Invasion of Privacy: Ingamar Ramirez slams crowds with fierce emotion

Senior Ingamar Ramirez is a poet, but not in the conventional sense. He won't be seen shyly reciting lines to a respectfully quiet audience of friends. Rather, you'll find him in front of a hefty crowd, shouting and begging them to channel his emotions and energy. Ramirez is a slam poet.

"Slam poetry resurrects poetry as a live form of entertainment," Ramirez said, adding that its goal is to emotionally and intellectually impact audiences through content and delivery.

"I first got into slam poetry when I saw a close friend perform in the Union Ballroom … it changed my life," Ramirez said. Though not yet aware of the challenges it involved, Ramirez remembers wanting to get involved immediately.

Like acting, singing or public speaking, slam poetry requires a specialized set of skills that few possess; Ramirez said that he is no exception. "It took me a couple of years to know what I know now, [such as] how to perform, how to communicate through body language and how to write with such immense emotion that you reach every member of the audience," he said.
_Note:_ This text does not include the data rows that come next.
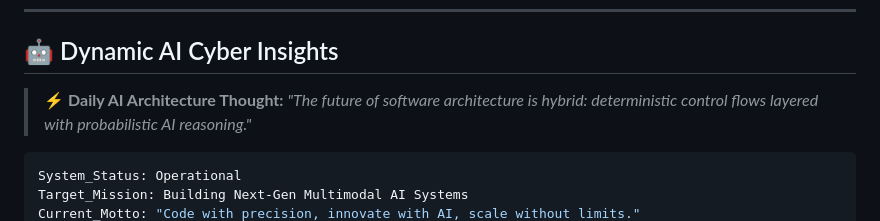
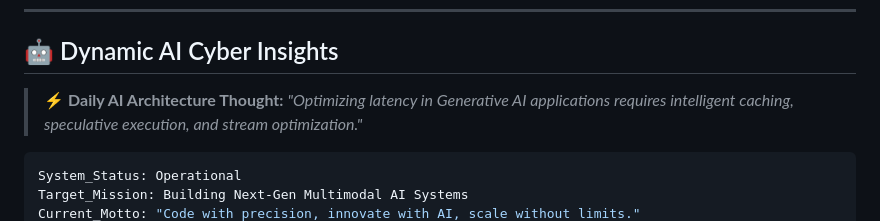
Before and after one commit to KAVATIJOHNSHREYAN/KAVATIJOHNSHREYAN, a Markdown page: README.md, the part around one of its changes. Drawn GitHub-style.

```diff
--- a/README.md
+++ b/README.md
@@ -312,7 +312,7 @@
 ## 🤖 Dynamic AI Cyber Insights
 
 <!-- AI_INSIGHT_START -->
-> ⚡ **Daily AI Architecture Thought:** *"The future of software architecture is hybrid: deterministic control flows layered with probabilistic AI reasoning."*
+> ⚡ **Daily AI Architecture Thought:** *"Optimizing latency in Generative AI applications requires intelligent caching, speculative execution, and stream optimization."*
 <!-- AI_INSIGHT_END -->
 
 <!-- AI_QUOTE_START -->
```
Also changed, not shown: other parts of README.md (+1 -1 lines).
Ramirez has received encouragement from his fellow slam poets as well as from the Geneseo community at large. "The community is supportive and endearing like no other I've ever experienced," he said.

Ramirez said that he has made many close friends through his involvement with the team and even though slam competitions are just that – competitions – a mutual respect is always maintained. "There is an ethos among the veterans and critical writers of the community that credits poets regardless of their success," Ramirez said.

Constant support from the college community has been an important factor in Ramirez's participation in slam. College Union and Activities, Geneseo Late Knight, the Activities Commission and the Office of Multicultural Programs and Services have all helped to facilitate slam events on campus. They have helped sponsor slam by bringing some of the most talented traveling poets to campus and providing Geneseo's own slam poets with a place to perform.

Having participated in slam for two years now,  Ramirez has had the chance to compete in events in Manhattan, and he occasionally performs at open mic nights at Muddy Waters Coffee House. His slam skills have even turned into songwriting and he is currently working with other musicians and multi-instrumentalists to create       music based off of his poetry.

His involvement in slam has also led to personal change. "Slam has benefited my writing and performing skills, but has also made me a more open and positive person," he said.

Ramirez hopes to continue being a part of the slam world even after graduation. He said that after being so influenced by the art form, he cannot imagine ever abandoning it completely.

Ramirez highly encourages Geneseo students to check out slam for themselves. "The people in the community love you for who you are, for just being you, regardless of how known or successful you are. Just getting up there is an act of courage," he said.

Students interested in learning more about slam poetry can contact Ramirez or e-mail Deb Bertlesman at to receive more information.